Information provided: Begin

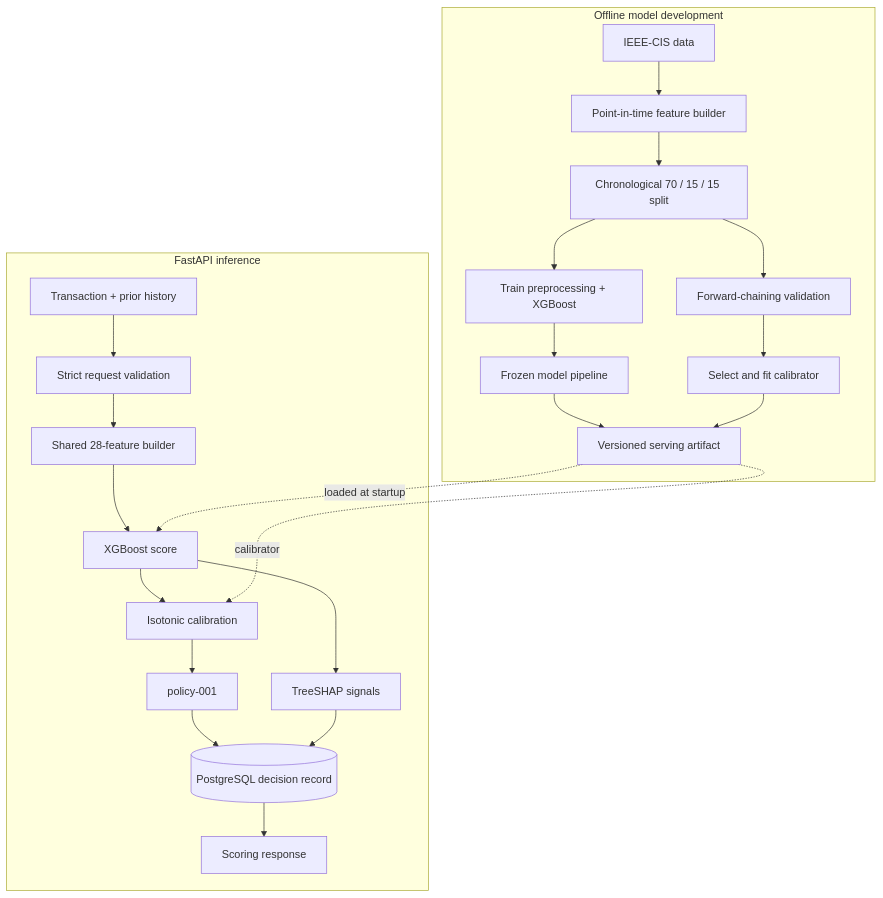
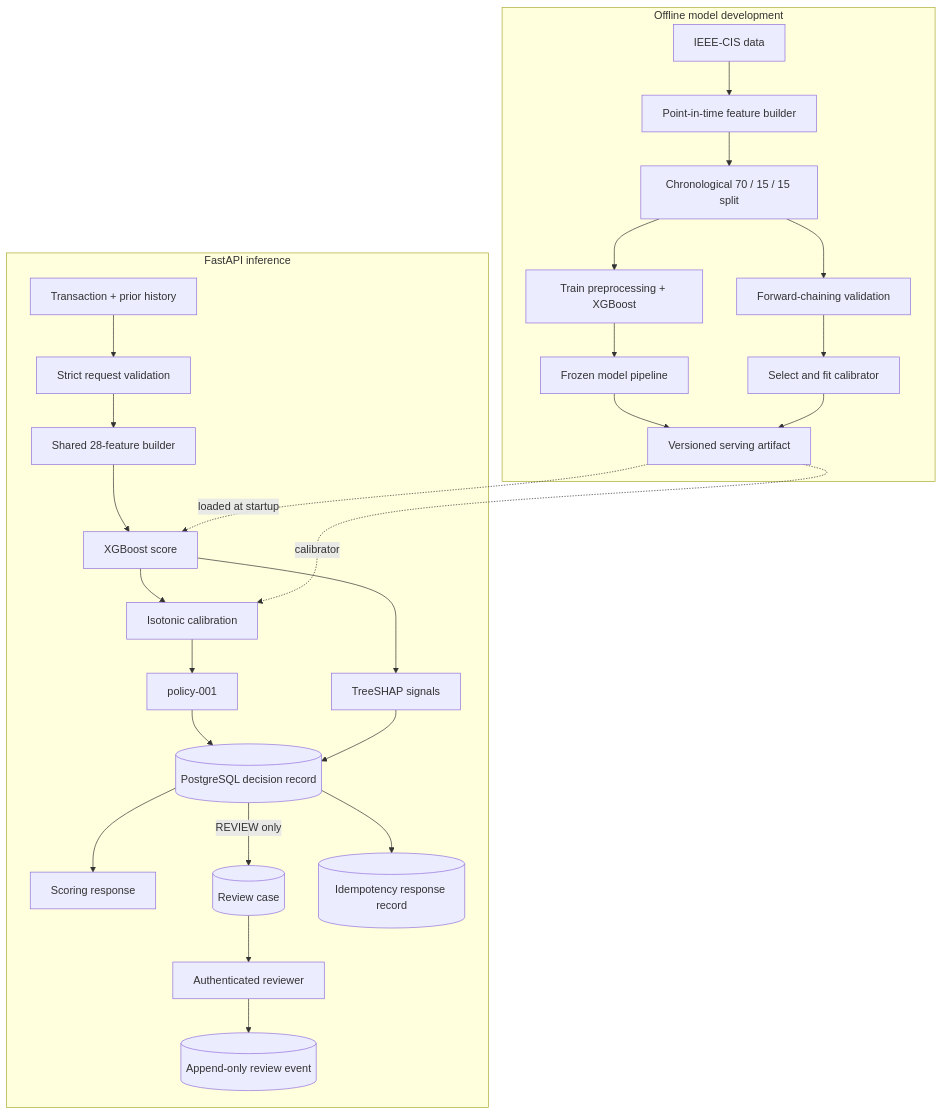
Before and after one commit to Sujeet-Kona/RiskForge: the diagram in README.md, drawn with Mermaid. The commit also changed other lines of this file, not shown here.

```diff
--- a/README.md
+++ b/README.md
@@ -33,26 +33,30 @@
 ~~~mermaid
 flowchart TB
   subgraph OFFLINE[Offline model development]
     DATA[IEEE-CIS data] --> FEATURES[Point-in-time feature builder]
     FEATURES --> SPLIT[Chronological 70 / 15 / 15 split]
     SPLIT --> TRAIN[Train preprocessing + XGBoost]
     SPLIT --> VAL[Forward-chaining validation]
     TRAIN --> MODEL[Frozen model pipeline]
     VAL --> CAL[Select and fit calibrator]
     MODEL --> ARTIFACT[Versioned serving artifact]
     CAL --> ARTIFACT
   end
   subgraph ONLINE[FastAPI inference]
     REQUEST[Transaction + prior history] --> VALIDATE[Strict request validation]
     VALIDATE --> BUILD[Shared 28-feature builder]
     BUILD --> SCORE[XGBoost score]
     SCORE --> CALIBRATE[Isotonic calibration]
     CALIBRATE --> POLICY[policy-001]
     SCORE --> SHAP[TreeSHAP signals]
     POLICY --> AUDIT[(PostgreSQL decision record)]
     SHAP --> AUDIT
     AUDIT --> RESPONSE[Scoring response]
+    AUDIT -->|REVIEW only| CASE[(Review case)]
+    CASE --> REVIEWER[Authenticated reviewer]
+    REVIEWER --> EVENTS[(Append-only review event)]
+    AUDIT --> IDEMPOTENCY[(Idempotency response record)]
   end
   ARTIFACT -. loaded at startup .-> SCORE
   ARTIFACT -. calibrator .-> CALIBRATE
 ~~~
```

Information provided: End
Information provided: Begin

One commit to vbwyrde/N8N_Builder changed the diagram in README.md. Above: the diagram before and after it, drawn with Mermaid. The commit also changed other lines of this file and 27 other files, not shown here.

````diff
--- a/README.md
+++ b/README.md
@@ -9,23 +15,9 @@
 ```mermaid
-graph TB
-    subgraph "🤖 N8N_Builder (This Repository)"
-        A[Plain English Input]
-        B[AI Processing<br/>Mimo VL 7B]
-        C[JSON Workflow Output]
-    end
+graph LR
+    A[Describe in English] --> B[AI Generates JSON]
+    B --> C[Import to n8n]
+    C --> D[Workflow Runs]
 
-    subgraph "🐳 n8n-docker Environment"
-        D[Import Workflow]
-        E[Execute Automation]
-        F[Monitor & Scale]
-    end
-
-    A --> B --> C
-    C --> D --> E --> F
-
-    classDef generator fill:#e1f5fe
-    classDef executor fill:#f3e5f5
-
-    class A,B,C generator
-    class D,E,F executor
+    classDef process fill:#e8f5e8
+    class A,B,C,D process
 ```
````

Information provided: End

Within the records above, how many lines include the word "file"? State the number by itself.

▶ **Task solution**:
2